### [DATA SUPPLIED]
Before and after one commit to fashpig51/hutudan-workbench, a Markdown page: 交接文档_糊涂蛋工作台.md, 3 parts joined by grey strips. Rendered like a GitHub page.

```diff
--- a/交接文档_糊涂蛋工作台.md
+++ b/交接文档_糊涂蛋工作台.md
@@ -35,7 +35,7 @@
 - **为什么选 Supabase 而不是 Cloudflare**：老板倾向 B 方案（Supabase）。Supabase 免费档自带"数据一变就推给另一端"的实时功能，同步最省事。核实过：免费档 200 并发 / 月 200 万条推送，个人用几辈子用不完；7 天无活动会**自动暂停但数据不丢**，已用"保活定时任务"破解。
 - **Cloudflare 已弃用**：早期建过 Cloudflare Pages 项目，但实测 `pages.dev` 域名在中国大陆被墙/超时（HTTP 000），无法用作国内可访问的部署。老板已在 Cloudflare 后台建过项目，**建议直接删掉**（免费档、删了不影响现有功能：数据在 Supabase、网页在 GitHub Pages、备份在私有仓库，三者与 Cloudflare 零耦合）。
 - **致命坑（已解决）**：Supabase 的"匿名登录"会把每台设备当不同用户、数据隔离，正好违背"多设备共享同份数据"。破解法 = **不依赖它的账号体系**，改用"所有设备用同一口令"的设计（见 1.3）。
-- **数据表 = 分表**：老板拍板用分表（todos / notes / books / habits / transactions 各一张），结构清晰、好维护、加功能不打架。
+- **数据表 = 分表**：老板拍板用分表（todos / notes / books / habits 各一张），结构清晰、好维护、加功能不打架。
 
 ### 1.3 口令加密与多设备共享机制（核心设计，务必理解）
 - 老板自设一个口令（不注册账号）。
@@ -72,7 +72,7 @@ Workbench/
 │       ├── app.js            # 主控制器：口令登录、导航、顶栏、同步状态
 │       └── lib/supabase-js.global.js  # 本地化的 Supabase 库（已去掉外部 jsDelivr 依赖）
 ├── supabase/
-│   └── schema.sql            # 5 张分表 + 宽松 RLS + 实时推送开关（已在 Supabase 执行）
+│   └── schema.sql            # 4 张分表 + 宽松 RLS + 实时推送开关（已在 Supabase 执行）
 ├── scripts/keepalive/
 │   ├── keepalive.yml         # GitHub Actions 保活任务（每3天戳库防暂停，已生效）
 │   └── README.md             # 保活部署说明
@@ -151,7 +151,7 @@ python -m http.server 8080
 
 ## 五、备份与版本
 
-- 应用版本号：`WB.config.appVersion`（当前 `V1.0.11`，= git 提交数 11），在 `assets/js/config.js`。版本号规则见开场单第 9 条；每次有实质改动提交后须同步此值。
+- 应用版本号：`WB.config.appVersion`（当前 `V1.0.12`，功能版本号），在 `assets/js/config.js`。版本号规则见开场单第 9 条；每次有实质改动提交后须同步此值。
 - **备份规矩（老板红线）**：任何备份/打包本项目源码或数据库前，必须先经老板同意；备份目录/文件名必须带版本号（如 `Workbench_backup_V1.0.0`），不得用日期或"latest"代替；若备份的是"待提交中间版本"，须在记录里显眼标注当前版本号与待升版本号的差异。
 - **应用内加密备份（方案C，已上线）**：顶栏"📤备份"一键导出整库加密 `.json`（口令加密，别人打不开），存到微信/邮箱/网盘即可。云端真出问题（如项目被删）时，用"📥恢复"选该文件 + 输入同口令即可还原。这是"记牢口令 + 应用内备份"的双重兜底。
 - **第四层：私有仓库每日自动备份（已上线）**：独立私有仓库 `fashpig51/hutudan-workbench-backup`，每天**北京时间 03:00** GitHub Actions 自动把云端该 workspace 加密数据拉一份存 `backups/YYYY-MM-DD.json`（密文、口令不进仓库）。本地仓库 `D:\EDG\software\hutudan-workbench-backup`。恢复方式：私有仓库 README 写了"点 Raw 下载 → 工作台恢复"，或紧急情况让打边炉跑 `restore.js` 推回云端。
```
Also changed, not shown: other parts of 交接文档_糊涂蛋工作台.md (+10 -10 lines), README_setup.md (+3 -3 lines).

### [WHAT THIS TASK INVOLVES]
The records above must be retyped in full, exactly.

### [YOUR SOLUTION]
Before and after one commit to fashpig51/hutudan-workbench, a Markdown page: 交接文档_糊涂蛋工作台.md, 3 parts joined by grey strips. Rendered like a GitHub page.

```diff
--- a/交接文档_糊涂蛋工作台.md
+++ b/交接文档_糊涂蛋工作台.md
@@ -35,7 +35,7 @@
 - **为什么选 Supabase 而不是 Cloudflare**：老板倾向 B 方案（Supabase）。Supabase 免费档自带"数据一变就推给另一端"的实时功能，同步最省事。核实过：免费档 200 并发 / 月 200 万条推送，个人用几辈子用不完；7 天无活动会**自动暂停但数据不丢**，已用"保活定时任务"破解。
 - **Cloudflare 已弃用**：早期建过 Cloudflare Pages 项目，但实测 `pages.dev` 域名在中国大陆被墙/超时（HTTP 000），无法用作国内可访问的部署。老板已在 Cloudflare 后台建过项目，**建议直接删掉**（免费档、删了不影响现有功能：数据在 Supabase、网页在 GitHub Pages、备份在私有仓库，三者与 Cloudflare 零耦合）。
 - **致命坑（已解决）**：Supabase 的"匿名登录"会把每台设备当不同用户、数据隔离，正好违背"多设备共享同份数据"。破解法 = **不依赖它的账号体系**，改用"所有设备用同一口令"的设计（见 1.3）。
-- **数据表 = 分表**：老板拍板用分表（todos / notes / books / habits / transactions 各一张），结构清晰、好维护、加功能不打架。
+- **数据表 = 分表**：老板拍板用分表（todos / notes / books / habits 各一张），结构清晰、好维护、加功能不打架。
 
 ### 1.3 口令加密与多设备共享机制（核心设计，务必理解）
 - 老板自设一个口令（不注册账号）。
@@ -72,7 +72,7 @@ Workbench/
 │       ├── app.js            # 主控制器：口令登录、导航、顶栏、同步状态
 │       └── lib/supabase-js.global.js  # 本地化的 Supabase 库（已去掉外部 jsDelivr 依赖）
 ├── supabase/
-│   └── schema.sql            # 5 张分表 + 宽松 RLS + 实时推送开关（已在 Supabase 执行）
+│   └── schema.sql            # 4 张分表 + 宽松 RLS + 实时推送开关（已在 Supabase 执行）
 ├── scripts/keepalive/
 │   ├── keepalive.yml         # GitHub Actions 保活任务（每3天戳库防暂停，已生效）
 │   └── README.md             # 保活部署说明
@@ -151,7 +151,7 @@ python -m http.server 8080
 
 ## 五、备份与版本
 
-- 应用版本号：`WB.config.appVersion`（当前 `V1.0.11`，= git 提交数 11），在 `assets/js/config.js`。版本号规则见开场单第 9 条；每次有实质改动提交后须同步此值。
+- 应用版本号：`WB.config.appVersion`（当前 `V1.0.12`，功能版本号），在 `assets/js/config.js`。版本号规则见开场单第 9 条；每次有实质改动提交后须同步此值。
 - **备份规矩（老板红线）**：任何备份/打包本项目源码或数据库前，必须先经老板同意；备份目录/文件名必须带版本号（如 `Workbench_backup_V1.0.0`），不得用日期或"latest"代替；若备份的是"待提交中间版本"，须在记录里显眼标注当前版本号与待升版本号的差异。
 - **应用内加密备份（方案C，已上线）**：顶栏"📤备份"一键导出整库加密 `.json`（口令加密，别人打不开），存到微信/邮箱/网盘即可。云端真出问题（如项目被删）时，用"📥恢复"选该文件 + 输入同口令即可还原。这是"记牢口令 + 应用内备份"的双重兜底。
 - **第四层：私有仓库每日自动备份（已上线）**：独立私有仓库 `fashpig51/hutudan-workbench-backup`，每天**北京时间 03:00** GitHub Actions 自动把云端该 workspace 加密数据拉一份存 `backups/YYYY-MM-DD.json`（密文、口令不进仓库）。本地仓库 `D:\EDG\software\hutudan-workbench-backup`。恢复方式：私有仓库 README 写了"点 Raw 下载 → 工作台恢复"，或紧急情况让打边炉跑 `restore.js` 推回云端。
```
Also changed, not shown: other parts of 交接文档_糊涂蛋工作台.md (+10 -10 lines), README_setup.md (+3 -3 lines).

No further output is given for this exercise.